The development of an Alzheimer's disease (AD) clinical trial simulator, parameter estimation from international patient cohorts and standardising epidemiological measurement platforms for cohort stud
Principal Investigator: Professor Roy Anderson
Approved Research ID: 53558
Approval date: February 26th 2020
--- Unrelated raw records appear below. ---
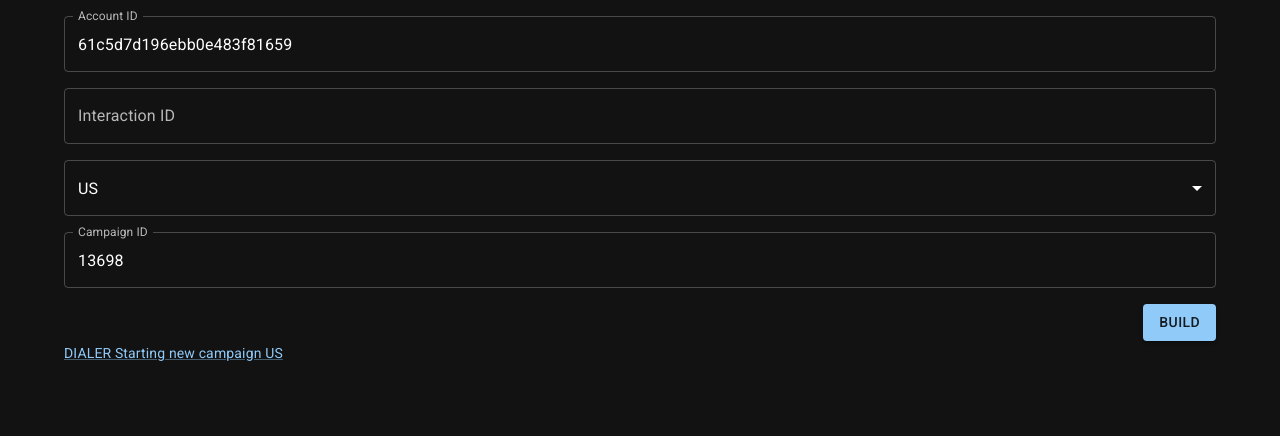
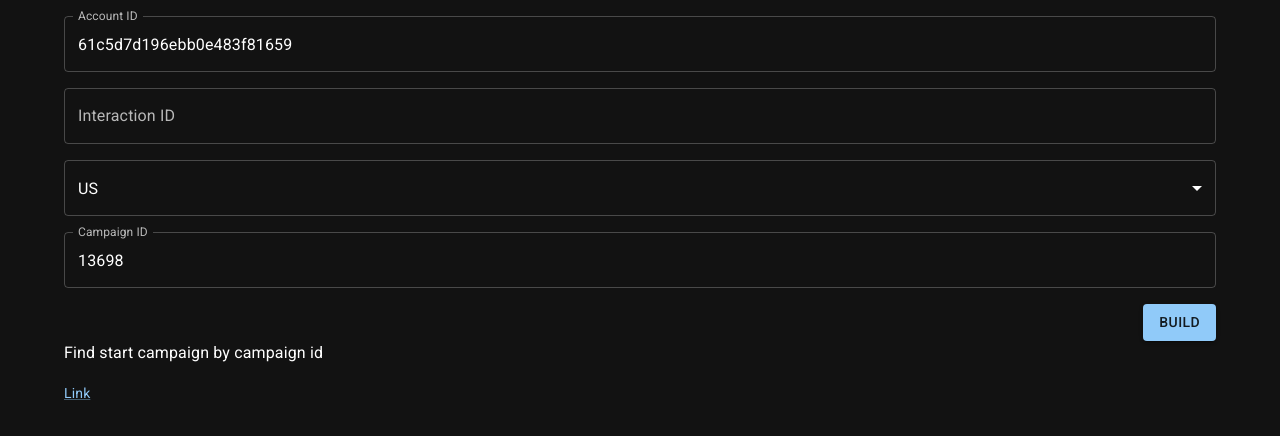
Before and after one commit to h4liss0n/po-kibana, a React (Create React App) app: page / in a window 1280 px wide. Shown: the top 436 px of the page. Built offline with nearby package versions, Linux system fonts and the light colour scheme.

Commit message:
add runbooks

```diff
--- a/src/App.tsx
+++ b/src/App.tsx
@@ -1,16 +1,26 @@
-import React, { useState } from 'react';
-import '@fontsource/roboto/300.css';
-import '@fontsource/roboto/400.css';
-import '@fontsource/roboto/500.css';
-import '@fontsource/roboto/700.css';
-import { Container, createTheme, CssBaseline, ThemeProvider } from '@mui/material';
-import { orange } from '@mui/material/colors';
-import { Envioriment } from './componente/envioriment/Envioriment';
-import { defaultGlobalValue, GlobalValue, PropsGlobalValue } from './context/Context';
-import { StartingCampaign } from './pages/dialer/StartingCampaign';
+import React, { useState } from "react";
+import "@fontsource/roboto/300.css";
+import "@fontsource/roboto/400.css";
+import "@fontsource/roboto/500.css";
+import "@fontsource/roboto/700.css";
+import {
+  Container,
+  createTheme,
+  CssBaseline,
+  Grid,
+  ThemeProvider,
+} from "@mui/material";
+import { orange } from "@mui/material/colors";
+import { Envioriment } from "./componente/envioriment/Envioriment";
+import {
+  defaultGlobalValue,
+  GlobalValue,
+  PropsGlobalValue,
+} from "./context/Context";
+import { StartingCampaign } from "./pages/dialer/StartingCampaign";
+import { RunBooks } from "./RunBooks";
 
-
-declare module '@mui/material/styles' {
+declare module "@mui/material/styles" {
   interface Theme {
     status: {
       danger: string;
@@ -25,7 +35,7 @@ declare module '@mui/material/styles' {
 
 const theme = createTheme({
   palette: {
-    mode: 'dark',
+    mode: "dark",
   },
   status: {
     danger: orange[500],
@@ -33,24 +43,30 @@ const theme = createTheme({
 });
 
 function App() {
-
-  const [globalValue, setGlobalValue] = useState<PropsGlobalValue>(defaultGlobalValue);
+  const [globalValue, setGlobalValue] =
+    useState<PropsGlobalValue>(defaultGlobalValue);
 
   return (
     <ThemeProvider theme={theme}>
-      <GlobalValue.Provider value={
-        {
+      <GlobalValue.Provider
+        value={{
           value: globalValue,
-          setValue: setGlobalValue
-        }}>
+          setValue: setGlobalValue,
+        }}
+      >
         <CssBaseline />
-        <Container >
+        <Container>
           <Envioriment />
-          <StartingCampaign/>
+          <Grid container spacing={2}>
+            {RunBooks.map((runBook) => (
+              <Grid key={runBook.description}  item xs={6} md={12}>
+                <StartingCampaign runBook={runBook} />
+              </Grid>
+            ))}
+          </Grid>
         </Container>
-      </GlobalValue.Provider >
-    </ThemeProvider >
-
+      </GlobalValue.Provider>
+    </ThemeProvider>
   );
 }
 
--- a/src/KibanaBuilder.ts
+++ b/src/KibanaBuilder.ts
@@ -56,7 +56,7 @@ export class KibanaBuilder {
     this.time = "time:(from:now-15m,to:now)";
     this.columns = "columns:!(),";
     this.filters = "filters:!(),";
-    this.index = "";
+    this.index = "index:'ca-central-1:td-meza-central',";
     this.interval = "interval:auto,";
     this.query = "query:(language:kuery,query:''),";
     this.sort = "sort:!(!('@timestamp',desc))";
@@ -67,22 +67,19 @@ export class KibanaBuilder {
     return this;
   }
 
-  public setIndex(value: string = 'ca-central-1:td-meza-central'): KibanaBuilder {
+  public setIndex(value: string): KibanaBuilder {
     const defaultValue = "index:'?value?',";
     this.index = defaultValue.replace("?value?", value);
     return this;
   }
 
-  public setQuery(value: string = 'ca-central-1:td-meza-central'): KibanaBuilder {
+  public setQuery(value: string): KibanaBuilder {
     const defaultValue = "query:(language:kuery,query:'?value?'),";
     this.query = defaultValue.replace("?value?", value);
     return this;
   }
 
   public build(): Kibana {
-    if (this.index === "") throw new Error('Index value is required');
-
-
     return new Kibana(
       this.filter,
       this.refreshInterval,
--- /dev/null
+++ b/src/RunBooks.ts
@@ -0,0 +1,11 @@
+
+export type RunBook = {
+    description: string;
+    math: string;
+  };
+
+
+export const RunBooks : RunBook[] = [{
+    description: "Find start campaign by campaign id",
+    math: `{accountId} and "Starting new campaign (campaign=Campaign(id= {campaingId},"`
+}]
--- a/src/pages/dialer/StartingCampaign.tsx
+++ b/src/pages/dialer/StartingCampaign.tsx
@@ -1,12 +1,24 @@
 import React, { useContext, useMemo } from "react";
-import { Box, Link } from "@mui/material";
+import { Box, Link, Typography } from "@mui/material";
 import { GlobalValue } from "../../context/Context";
 import { KibanaBuilder } from "../../KibanaBuilder";
+import { RunBook } from "../../RunBooks";
 
+export type PropsStartingCampaign = {
+  runBook: RunBook;
+};
 
-export const StartingCampaign = () => {
+export const StartingCampaign: React.FC<PropsStartingCampaign> = ({
+  runBook: { description, math },
+}) => {
   const globalValue = useContext(GlobalValue);
   const { value } = globalValue;
+
+  const expression = useMemo(() => {
+    return math
+      .replace("{accountId}", value.accountId)
+      .replace("{campaingId}", value.accountId);
+  }, [math, value.accountId]);
 
   const url = useMemo(() => {
     const application = {
@@ -17,14 +29,18 @@ export const StartingCampaign = () => {
 
     const applicationName = value.country ? application[value.country] : "";
 
-    const kibana = new KibanaBuilder().setIndex(applicationName).setQuery(`${value.accountId} and "Starting new campaign (campaign=Campaign(id= ${value.campaignId},"`).build();
-    return kibana.getURL()
-  }, [value.accountId, value.campaignId, value.country]);
+    const kibana = new KibanaBuilder()
+      .setIndex(applicationName)
+      .setQuery(expression)
+      .build();
+    return kibana.getURL();
+  }, [expression, value.country]);
 
   return (
     <Box>
+      <Typography paragraph>{description}</Typography>
       <Link href={url} variant="body2">
-        {`DIALER Starting new campaign ${value.country}`}
+        Link
       </Link>
     </Box>
   );
```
AD is a progressive neurodegenerative disease, with no effective treatments or cure. The gold standard therapy would be preventative treatments, however, knowledge of the early stages of AD is limited. Over 98 percent of clinical trials of AD drug candidates have failed and the failure rate of AD clinical trials is far higher than that of trials in other therapy areas. The high variance in the measurement of cognition and diagnostic markers may be one of the most important reasons for the high failure rate of clinical trials of potential treatments against AD. In addition, treatments that are in fact efficacious may not be detected owing to the lack of accurate identification of measurable markers to detect earlier stages of AD. Mathematical, computational and statistical tools can be employed to investigate why AD clinical trials fail, to improve the design of trials of potential treatments and to enhance the chances of success. The development of a clinical trial simulator (CTS) over the following 12 months will enable the prediction of results in an actual AD clinical trial. We will use the requested data to determine the variance in the clinical outcome and aid the detection of potential sources of variance, to obtain better estimates for the CTS. A CTS could improve the accuracy of costly and timely clinical trials before they have begun which may help to understand the time course of the disease in more detail and ultimately benefit an aging society as a whole.